AIM OF THE TASK
Among the entries below, find the lines that hold the word "string" and report them.

[Edit tracking data]
◇ ◇ ◇

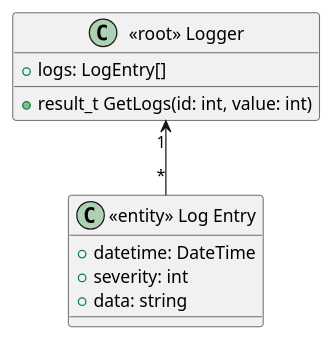
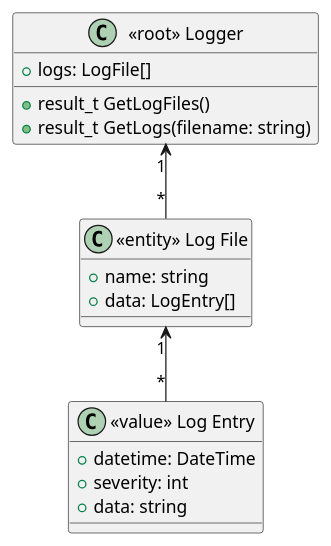
The diagram in PracticeTasks/Module2/Task_9/task9_logger.puml (fanglores/Advanced-Software-Design), drawn with PlantUML before and after one commit. The commit also changed 6 other files, not shown here.

```diff
--- a/PracticeTasks/Module2/Task_9/task9_logger.puml
+++ b/PracticeTasks/Module2/Task_9/task9_logger.puml
@@ -1,16 +1,23 @@
 @startuml
 
 class "<<root>> Logger" as logger {
-  +logs: LogEntry[]
-  +result_t GetLogs(id: int, value: int)
+  +logs: LogFile[]
+  +result_t GetLogFiles()
+  +result_t GetLogs(filename: string)
 }
 
-class "<<entity>> Log Entry" as entry {
+class "<<entity>> Log File" as file {
+  +name: string
+  +data: LogEntry[]
+}
+
+class "<<value>> Log Entry" as entry {
   +datetime: DateTime
   +severity: int
   +data: string
 }
 
-logger "1" <-- "*" entry
+logger "1" <-- "*" file
+file "1" <-- "*" entry
 
 @enduml
```
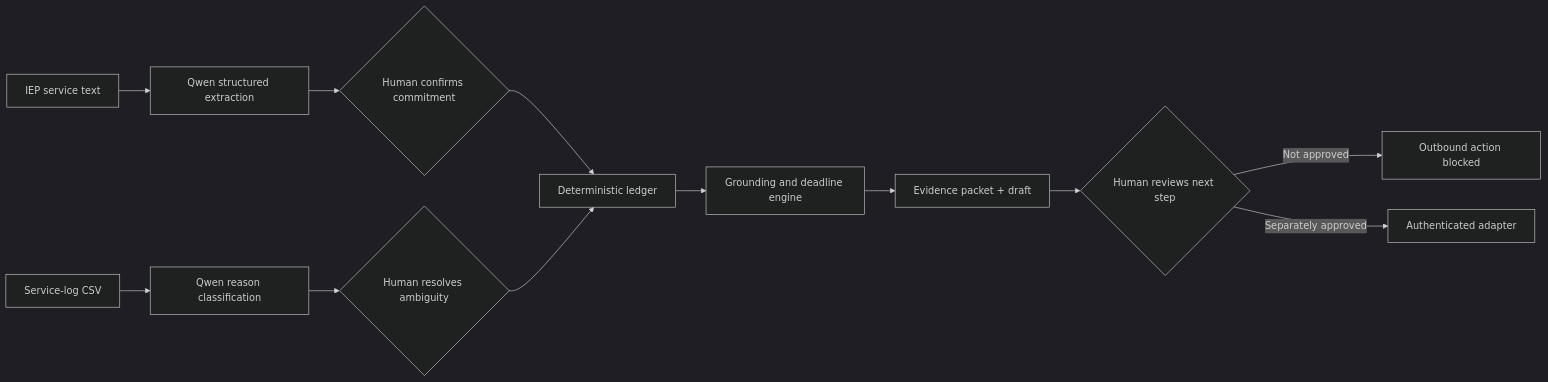
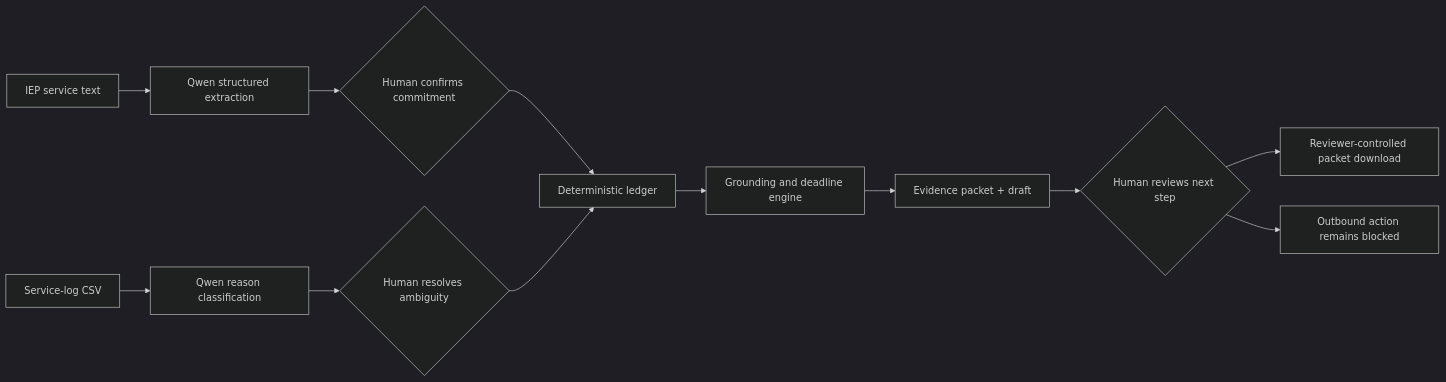
The first of 2 diagrams in README.md (ankitlade12/due-process-iep-agent), drawn with Mermaid (dark theme) before and after one commit. The commit also changed other lines of this file and 1 other file, not shown here.

````diff
--- a/README.md
+++ b/README.md
@@ -74,14 +74,14 @@
 ```mermaid
 flowchart LR
     I[IEP service text] --> Q1[Qwen structured extraction]
     L[Service-log CSV] --> Q2[Qwen reason classification]
     Q1 --> H1{Human confirms commitment}
     Q2 --> H2{Human resolves ambiguity}
     H1 --> D[Deterministic ledger]
     H2 --> D
     D --> G[Grounding and deadline engine]
     G --> P[Evidence packet + draft]
     P --> H3{Human reviews next step}
-    H3 -->|Not approved| B[Outbound action blocked]
-    H3 -->|Separately approved| A[Authenticated adapter]
+    H3 --> DL[Reviewer-controlled packet download]
+    H3 --> B[Outbound action remains blocked]
 ```
````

◇ ◇ ◇

WRITTEN RESPONSE
+  +result_t GetLogs(filename: string)
+  +name: string
   +data: string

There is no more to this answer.